Padraig: 'I would be very wary of (Tiger)'
NEWPORT, Wales - Not that anyone could possibly know what Tiger Woods is thinking - including Woods, who a few weeks ago at the BMW Championship questioned the operating capacity of his brain as he undergoes swing changes with new coach Sean Foley - but Padraig Harrington thinks he has an inkling of the pressures the No. 1 player in the world faces this week in the 38th Ryder Cup.
Like Woods, whose abbreviated season is void of a victory, Harrington has struggled this season and is only in attendance at Celtic Manor Resort through the good graces of a captain's selection.
He's a wild card ... perhaps in more ways than one.
"I don't think I've ever been described as wild before, a wild card," the garrulous Irishman said Wednesday, drawing laughs.
Of course, when European captain Colin Montgomerie used one of his three captain's picks on the three-time major champion, it drew a fair bit of criticism. No surprise, then, that Harrington has been energetic and focused in these days leading up to the start of the matches Friday.
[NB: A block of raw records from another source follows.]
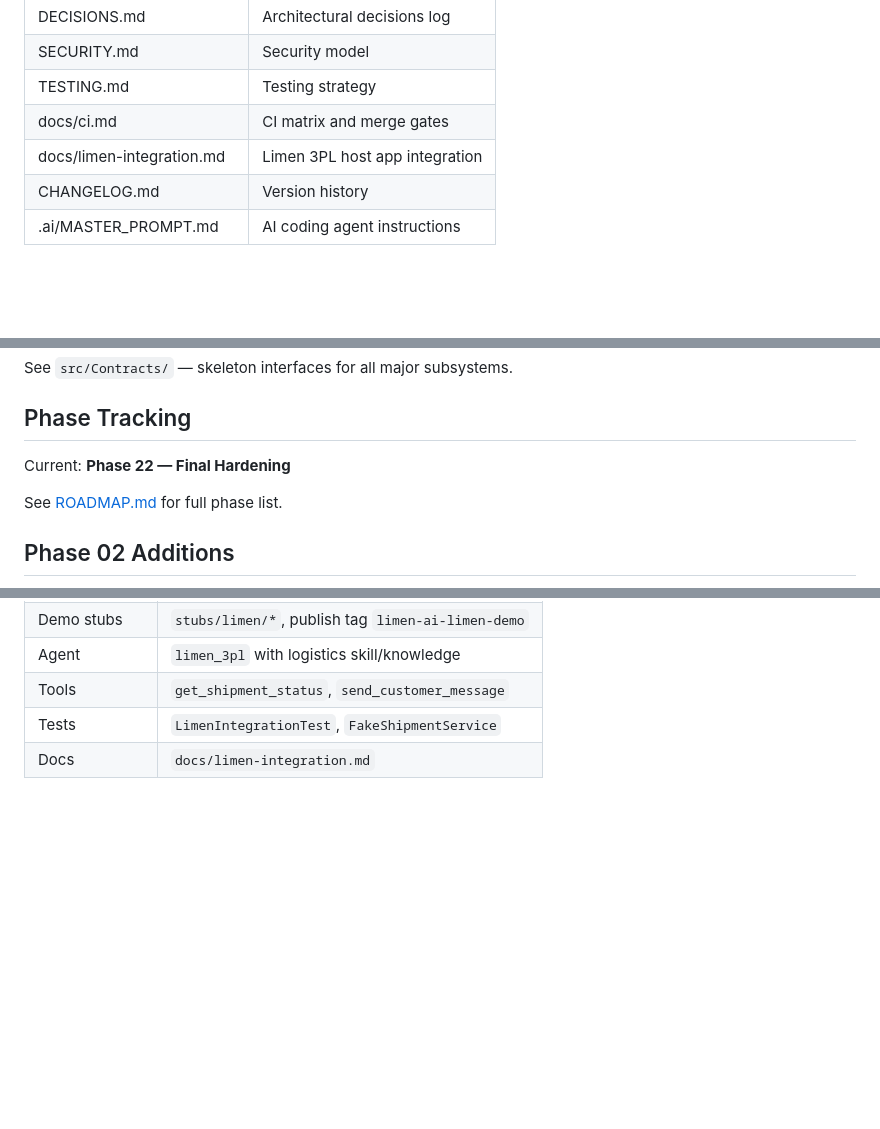
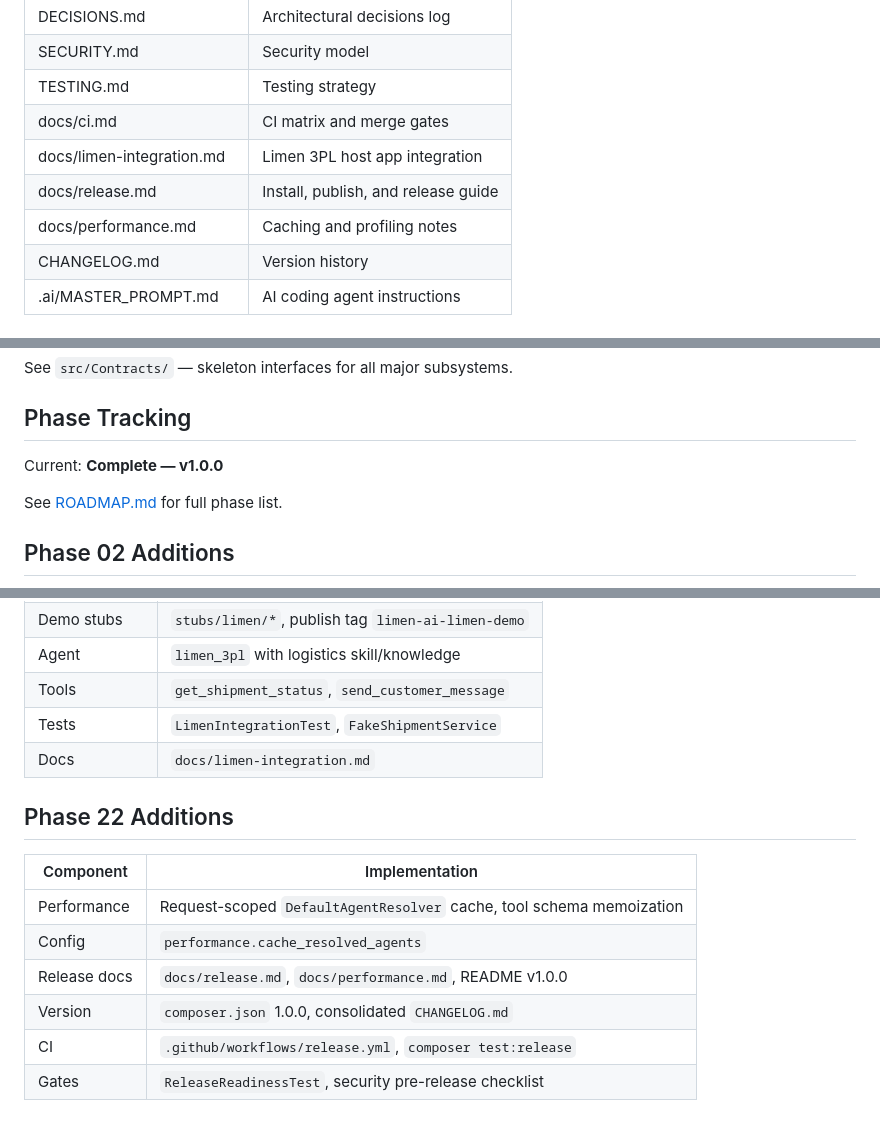
Before and after one commit to hatem-isnaad/limen-ai, a Markdown page: PROJECT_MANIFEST.md, 3 parts joined by grey strips. Drawn GitHub-style; blank space fills up the shorter version.

Commit message:
Phase 22: complete release docs, tests, and config updates

```diff
--- a/PROJECT_MANIFEST.md
+++ b/PROJECT_MANIFEST.md
@@ -31,6 +31,8 @@ Reusable Laravel AI Agent Framework for any business domain. First host: Limen 3
 | TESTING.md | Testing strategy |
 | docs/ci.md | CI matrix and merge gates |
 | docs/limen-integration.md | Limen 3PL host app integration |
+| docs/release.md | Install, publish, and release guide |
+| docs/performance.md | Caching and profiling notes |
 | CHANGELOG.md | Version history |
 | .ai/MASTER_PROMPT.md | AI coding agent instructions |
 
@@ -79,7 +81,7 @@ See `src/Contracts/` — skeleton interfaces for all major subsystems.
 
 ## Phase Tracking
 
-Current: **Phase 22 — Final Hardening**
+Current: **Complete — v1.0.0**
 
 See [ROADMAP.md](ROADMAP.md) for full phase list.
 
@@ -300,3 +302,14 @@ See [ROADMAP.md](ROADMAP.md) for full phase list.
 | Tools | `get_shipment_status`, `send_customer_message` |
 | Tests | `LimenIntegrationTest`, `FakeShipmentService` |
 | Docs | `docs/limen-integration.md` |
+
+## Phase 22 Additions
+
+| Component | Implementation |
+|-----------|----------------|
+| Performance | Request-scoped `DefaultAgentResolver` cache, tool schema memoization |
+| Config | `performance.cache_resolved_agents` |
+| Release docs | `docs/release.md`, `docs/performance.md`, README v1.0.0 |
+| Version | `composer.json` 1.0.0, consolidated `CHANGELOG.md` |
+| CI | `.github/workflows/release.yml`, `composer test:release` |
+| Gates | `ReleaseReadinessTest`, security pre-release checklist |
```
Also changed, not shown: IMPLEMENTATION.md (+7 -5 lines).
"It obviously puts you under a little bit more focus during the week, and brings certain expectations and certain pressure," said Harrington, who has been a disappointment in the last two Ryder Cups, going a combined 0-7-2. "So it's certainly different. It definitely makes you more enthusiastic and keen to play your part and do everything you can amongst the team."
Woods was absent from the U.S. victory at Valhalla in 2008 and went 5-5 in his two previous appearances, both nine-point blowout victories for the Europeans.
He and Harrington both will be making their sixth Ryder Cup appearances, and Harrington, who arrived at Celtic Manor Sunday night raring to go - compared to '08 when he was drained after winning the Open Championship and PGA Championship consecutively - figures Woods will be just as motivated as he has been thus far.
"All I know, speaking of Tiger," Harrington began, "(is) I assume he's coming in here in a similar frame of mind to me, as in, he's played his way into the teams over the years and has struggled with the team element, him knowing the way he performs to do his individual thing and he plays his practice rounds very early in the morning; having to play Ryder Cup and all of these things organized and having to play fiveâ¿¿hour practice rounds at 11 o'clock in the day has been tough on him over the years.
"I'm sure this time, having been a pick, he will be a lot more enthusiastic about the Ryder Cup."
As for the Rory McIlroy comment that is getting a lot of airing out in the days before the matches (McIlroy said he was keen on playing against the world's No. 1 player after Woods struggled at the Bridgestone Invitational), Harrington thought this was probably not the time to tangle with Tiger.
"I think in previous years, every single one of the European team would have loved to step up against Tiger Woods, because as everybody always feels, he's expected to win. It was un-losable. So in many ways, it will be a tougher match this time around. So I'd be ... you know, when he's on top of the world, which he still is No. 1, but certainly in previous years, it was a shot at nothing when you got to play Tiger. This year, it will be a tougher match. He'll be more enthusiastic, more motivated, so I would be very wary of him myself."
Congruently, Americans might want to be a bit more wary of Harrington this time around, too, it seems.
-- Dave Shedloski